Gallagher’s teaching contract was not renewed for the following year.
Gallagher’s complaint said she had not cheated and it could have been easily determined that the practice questions she prepared were different from the questions that would be on the test. The complaint also said the teachers were not given any prep materials, or rules and regulations about how she should prepare the students for the test.
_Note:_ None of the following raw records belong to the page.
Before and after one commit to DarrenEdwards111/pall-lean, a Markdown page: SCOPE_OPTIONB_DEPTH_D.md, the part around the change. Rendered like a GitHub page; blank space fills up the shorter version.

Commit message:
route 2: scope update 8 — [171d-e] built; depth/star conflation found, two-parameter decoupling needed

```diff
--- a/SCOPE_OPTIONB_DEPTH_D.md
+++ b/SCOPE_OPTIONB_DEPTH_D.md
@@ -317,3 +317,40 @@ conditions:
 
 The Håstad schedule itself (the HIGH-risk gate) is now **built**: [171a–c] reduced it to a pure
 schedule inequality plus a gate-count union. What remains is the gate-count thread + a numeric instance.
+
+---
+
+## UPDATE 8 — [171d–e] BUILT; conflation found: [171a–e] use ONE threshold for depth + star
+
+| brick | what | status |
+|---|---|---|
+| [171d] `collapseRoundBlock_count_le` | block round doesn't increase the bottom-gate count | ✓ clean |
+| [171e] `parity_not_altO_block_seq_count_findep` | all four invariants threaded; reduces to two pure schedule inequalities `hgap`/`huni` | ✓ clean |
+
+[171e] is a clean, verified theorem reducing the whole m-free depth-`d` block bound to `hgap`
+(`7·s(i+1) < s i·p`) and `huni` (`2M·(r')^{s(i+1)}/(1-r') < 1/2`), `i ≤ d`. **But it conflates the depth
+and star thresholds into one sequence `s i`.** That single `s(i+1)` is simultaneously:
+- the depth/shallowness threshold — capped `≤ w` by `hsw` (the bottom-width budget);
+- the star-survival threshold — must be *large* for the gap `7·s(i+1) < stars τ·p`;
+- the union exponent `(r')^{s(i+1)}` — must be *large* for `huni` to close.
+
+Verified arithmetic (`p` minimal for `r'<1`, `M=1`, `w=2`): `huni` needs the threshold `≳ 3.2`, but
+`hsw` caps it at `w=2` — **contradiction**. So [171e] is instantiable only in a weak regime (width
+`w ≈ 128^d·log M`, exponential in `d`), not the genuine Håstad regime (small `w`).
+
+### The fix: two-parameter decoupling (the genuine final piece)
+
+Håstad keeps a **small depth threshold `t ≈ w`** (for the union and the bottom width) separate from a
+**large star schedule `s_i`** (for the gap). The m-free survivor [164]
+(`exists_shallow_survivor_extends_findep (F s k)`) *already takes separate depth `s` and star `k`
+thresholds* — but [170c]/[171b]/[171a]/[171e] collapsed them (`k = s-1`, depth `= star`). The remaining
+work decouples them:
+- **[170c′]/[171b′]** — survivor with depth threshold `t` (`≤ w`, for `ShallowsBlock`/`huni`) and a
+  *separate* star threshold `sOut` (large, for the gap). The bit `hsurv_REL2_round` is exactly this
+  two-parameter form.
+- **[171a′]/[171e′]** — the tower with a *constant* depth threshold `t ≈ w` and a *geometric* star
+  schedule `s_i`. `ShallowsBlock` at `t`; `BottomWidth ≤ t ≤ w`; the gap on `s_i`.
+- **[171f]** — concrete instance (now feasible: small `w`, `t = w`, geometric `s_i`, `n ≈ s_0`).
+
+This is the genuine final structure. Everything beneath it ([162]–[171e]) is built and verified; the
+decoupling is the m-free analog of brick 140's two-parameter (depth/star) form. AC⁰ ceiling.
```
Nobody told Gallagher that her prep method violated the school’s rules and regulations, the complaint said.
Gallagher suffered from depression, anxiety, hypertension, inability to work and lost wages as a result of the conduct.
Gallagher sued the archdiocese for defamation.
In its motion for summary judgment, the Diocese said that Gallagher’s preparation was based on actual questions that would appear on the exam that year, and she admitted that the questions were similar. The motion said Veneziale compared both test questions, and contended that everything Veneziale and other school officials said about Gallagher’s conduct was true.
The motion further contended that Gallagher could not show that the allegedly defamatory statements had been published to a third party. The motion also said Gallagher did not return to work after April 2014, and noted that Gallagher had obtained a teaching job for the following year in which she earned more money.
A jury awarded Gallagher $508,000 in Philadelphia Court of Common Pleas Judge Karen Shreeves-Johns’s courtroom, with $108,000 for her actual damages and $400,000 for damage to her reputation.
Bryan Lentz of Bochetto & Lentz represented Gallagher.
“We viewed it as absolute vindication for the plaintiff who had been wrongfully accused of something she didn’t do,” Lentz said.
Frank R. Emmerich and Jacquelyn J. Ager, of Conrad O’Brien tried the case for the defendants.
A church spokesman said the archdiocese was disappointed and will pursue appellate options.
“The archdiocese’s unwavering commitment to providing the best education to students in the region with integrity continues to be our top priority,” spokesman Kenneth A. Gavin said in an emailed statement.